In the arcane world of federal fuel economy standards, automakers that fail to comply with the US Corporate Average Fuel Economy (CAFE) requirements can buy emissions credits from an automaker that has excess credits to sell. This has turned into a lucrative side business for Tesla, the only company that has sold substantial amounts of EVs to date.
Companies that don’t comply, and don’t buy credits, are required to pay fines. A 2016 regulation more than doubled these fines, but the Trump administration, in its final days, changed the rule, pushing the effective date of the increased penalties from the 2019 model year to the 2022 model year. Now the National Highway Traffic Safety Administration (NHTSA), the agency responsible for setting fuel economy standards, is considering reinstating the increased fines, but the administrative process for doing so is a complex and lengthy one, and Tesla thinks the authorities should step on the pedal.
Reuters reports that Tesla has been lobbying the Biden administration and the US Court of Appeals to reinstate the increased fines, arguing that automakers should face consequences for delaying the transition to environmentally friendly vehicles, and that the Trump-era watering-down has made the credits it sells less valuable.
In April, Tesla asked the Second Circuit US Court of Appeals to quickly reinstate the higher penalties. The court refused, allowing NHTSA’s review to run its course. On August 18, NHTSA said it could impose the higher penalties, but will first consider public comments.
Tesla appealed to the appeals court again on August 27, saying, “The uncertainty perpetuated by NHTSA’s sluggish rulemaking pace is thus compounded by the likelihood of yet another round of litigation,” and warned that uncertainty “may linger for several more years.”
Tesla met (virtually) with NHTSA on August 30 to argue for quicker action, saying that the current state of limbo “produces continuing uncertainty in investments and transactions across the industry, and any delays will continue to have deleterious effects on the credit market until the issue is resolved.”
Not surprisingly, the legacy automakers take a different view—they say that increasing the penalties could cost them $1 billion per year in fines and higher prices for credits.
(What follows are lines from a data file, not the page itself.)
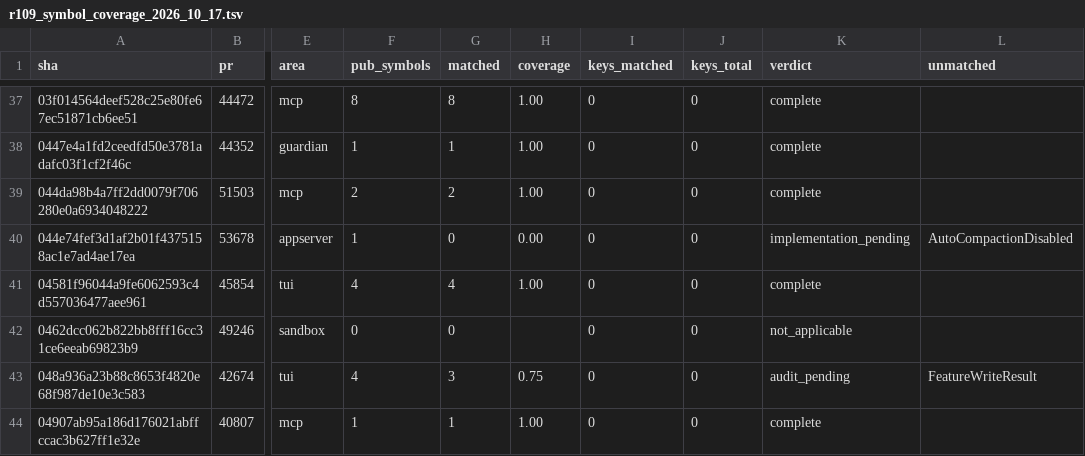
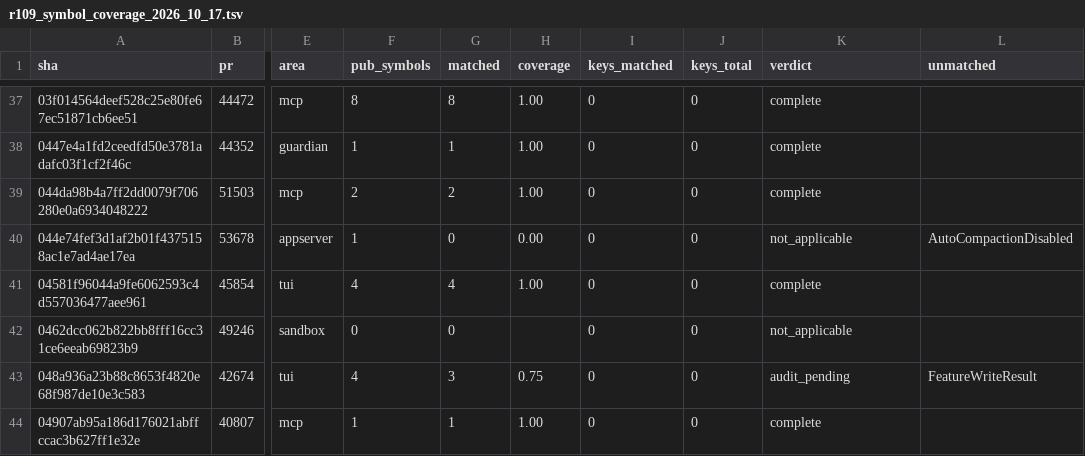
Before and after one commit to jacks001314/codex_go, a TSV file: update/r109_symbol_coverage_2026_10_17.tsv, drawn as a sheet; only a part is shown, gaps mark what is left out; the diff names each change by its address in the sheet, - before the commit and + after, or states it on an @@ line.

```diff
--- a/update/r109_symbol_coverage_2026_10_17.tsv
+++ b/update/r109_symbol_coverage_2026_10_17.tsv
-K40 (verdict): implementation_pending
+K40 (verdict): not_applicable
```
Also changed, not shown: update/r90_commit_ledger_2026_10_16.tsv, 1 other file.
A group representing major automakers including GM, Toyota, Ford and Volkswagen asked the court to reject Tesla’s request. “That Tesla might benefit from more certainty about the worth of the CAFE credits that it has amassed is hardly a reason to cut off an ongoing administrative process,” the group wrote in a court filing.
Chrysler parent Stellantis said in August that higher CAFE penalties could cost it some $609 million. Fiat Chrysler paid nearly $150 million for failing to meet 2016 and 2017 requirements.